Ian Osborne, vice president UK and Ireland for document destruction service provider Shred-it highlights the importance of being up-to-date with data protection best practice as Brexit approaches
This article is the view of the author and not necessarily of Ready for Brexit
Since 23 June 2016, Brexit has dominated the news agenda. No matter where you live or what line of work you are in, you will not have escaped the constant drum of media commentary surrounding the UK’s relationship with the EU, if, how and when we will leave, and what this will mean for business and society as a whole.
Whether you’re gripped by the Brexit debate, or sick to death of the subject, there is no avoiding the fact that it will have enormous repercussions. With this firmly in mind, businesses up and down the country have been steadily preparing for the eventuality of Britain leaving the European Union.
The truth is, Brexit presents an array of challenges – and indeed opportunities – for small and medium sized enterprises (SMEs). And one crucial aspect that business leaders must be aware of is data protection and how leaving the EU will affect their operations in terms of data security.
Recent guidance from the Information Commissioner’s Office (ICO) confirmed that whether we leave the EU with or without a deal, most of the data protection rules affecting SMEs will remain the same. The good news is that UK businesses that comply with GDPR and who have no contacts or customers in the EEA don’t need to do much more to prepare for data protection after Brexit. However, UK companies that receive personal data from contacts within the EEA must take additional steps to ensure that they are fully compliant after Brexit, which may require designating a representative in the EEA.
Brexit aside, there remain questions as to how compliant with GDPR small businesses are across the UK, despite it being over a year since the legislation was introduced. To gauge the attitude of businesses, Shred-it commissioned a survey of 1,439 UK-based SMEs. The Shred-It survey found that 72% of respondents said they were very aware of GDPR.

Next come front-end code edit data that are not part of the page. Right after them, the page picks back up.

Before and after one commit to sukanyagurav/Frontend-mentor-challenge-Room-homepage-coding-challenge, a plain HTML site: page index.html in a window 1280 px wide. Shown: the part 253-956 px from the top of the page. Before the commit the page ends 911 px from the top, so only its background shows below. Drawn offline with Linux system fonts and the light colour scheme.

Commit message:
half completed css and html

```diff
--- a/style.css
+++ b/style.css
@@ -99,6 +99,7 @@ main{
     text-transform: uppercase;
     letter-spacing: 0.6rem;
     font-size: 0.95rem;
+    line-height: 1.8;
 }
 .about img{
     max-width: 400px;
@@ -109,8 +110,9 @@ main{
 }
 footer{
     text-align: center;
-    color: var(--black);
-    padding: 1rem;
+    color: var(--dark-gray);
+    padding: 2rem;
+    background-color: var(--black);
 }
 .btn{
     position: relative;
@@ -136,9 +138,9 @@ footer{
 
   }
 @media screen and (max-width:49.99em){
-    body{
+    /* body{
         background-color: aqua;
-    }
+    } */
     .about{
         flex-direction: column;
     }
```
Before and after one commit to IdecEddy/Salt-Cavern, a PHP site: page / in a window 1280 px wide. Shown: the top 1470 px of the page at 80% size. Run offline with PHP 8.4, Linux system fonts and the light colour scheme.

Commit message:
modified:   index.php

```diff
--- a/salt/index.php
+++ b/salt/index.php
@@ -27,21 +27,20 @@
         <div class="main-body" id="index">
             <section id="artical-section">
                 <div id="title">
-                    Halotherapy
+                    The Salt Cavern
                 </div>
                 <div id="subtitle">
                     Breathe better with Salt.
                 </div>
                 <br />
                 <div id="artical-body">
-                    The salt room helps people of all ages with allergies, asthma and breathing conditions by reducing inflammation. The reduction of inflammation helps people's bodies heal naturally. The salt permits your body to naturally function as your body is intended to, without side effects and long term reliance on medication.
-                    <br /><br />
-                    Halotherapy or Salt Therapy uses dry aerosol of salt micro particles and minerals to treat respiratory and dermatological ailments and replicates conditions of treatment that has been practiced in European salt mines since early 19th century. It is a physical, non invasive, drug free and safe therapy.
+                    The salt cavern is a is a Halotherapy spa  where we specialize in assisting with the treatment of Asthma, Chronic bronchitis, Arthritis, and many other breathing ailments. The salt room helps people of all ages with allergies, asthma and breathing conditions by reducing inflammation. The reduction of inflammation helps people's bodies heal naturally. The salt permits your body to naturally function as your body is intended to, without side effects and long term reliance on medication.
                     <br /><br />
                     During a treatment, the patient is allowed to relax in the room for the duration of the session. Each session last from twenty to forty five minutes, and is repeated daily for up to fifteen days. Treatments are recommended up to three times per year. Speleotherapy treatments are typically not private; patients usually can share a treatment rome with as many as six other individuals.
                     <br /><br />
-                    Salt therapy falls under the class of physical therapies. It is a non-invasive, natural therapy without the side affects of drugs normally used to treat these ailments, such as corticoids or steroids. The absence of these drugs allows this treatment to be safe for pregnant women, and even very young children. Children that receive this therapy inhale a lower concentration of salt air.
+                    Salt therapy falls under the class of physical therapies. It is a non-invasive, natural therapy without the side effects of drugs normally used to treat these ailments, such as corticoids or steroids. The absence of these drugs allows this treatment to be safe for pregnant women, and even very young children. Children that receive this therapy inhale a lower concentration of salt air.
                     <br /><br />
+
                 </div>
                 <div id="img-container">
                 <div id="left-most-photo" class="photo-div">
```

While this is positive news, the biggest concern is whether or not the confidence in GDPR-readiness is justified. Less than half (45%) of the organisations who said they were ready to deal with data protection requirements, also said they had reviewed their data protection policies recently. Just over a third had emailed their customers to confirm consent to data use, less than a quarter had published a privacy notice, and just over two in ten had reviewed, deleted or destroyed personal data.
These results suggest that SMEs need to take a more proactive approach to data protection. First of all, businesses must stay up-to-date with privacy laws and understand what action – if any – they need to take to comply – particularly post-Brexit. The ICO website provides clear guidance on this.
It is also important to remember that data protection refers to both digital information, as well as paper records. For digital data, companies can take simple steps to ensure that they comply with GDPR, including setting secure usernames, passwords and PINs for all devices, installing anti-virus software and a firewall on hard drives, avoiding posting confidential information on social media, avoiding the sharing of files on public Wi-Fi, and avoiding opening files or links from an unknown sender.
As with digital data, companies should also have strict internal procedures in place to deal with the protection of paper records. Inadequate long-term storage of paper documents, such as archives with unrestricted access, are a key point of vulnerability. Important documents containing personal information left on printers, desks and in bins overnight are also a compliance risk.
Best practice should include providing locked confidential information consoles that are easily accessible and introducing clean desk policies for everyone in the company. Businesses should also arrange for the secure destruction of documents after use or after prescribed periods of mandated storage, keeping only digital copies of essential files in an encrypted format.
Most important, however, businesses must have a strict policy on data protection that is communicated clearly across the organisation and updated whenever necessary, in order to avoid a potential breach and the inevitable repercussions that will follow.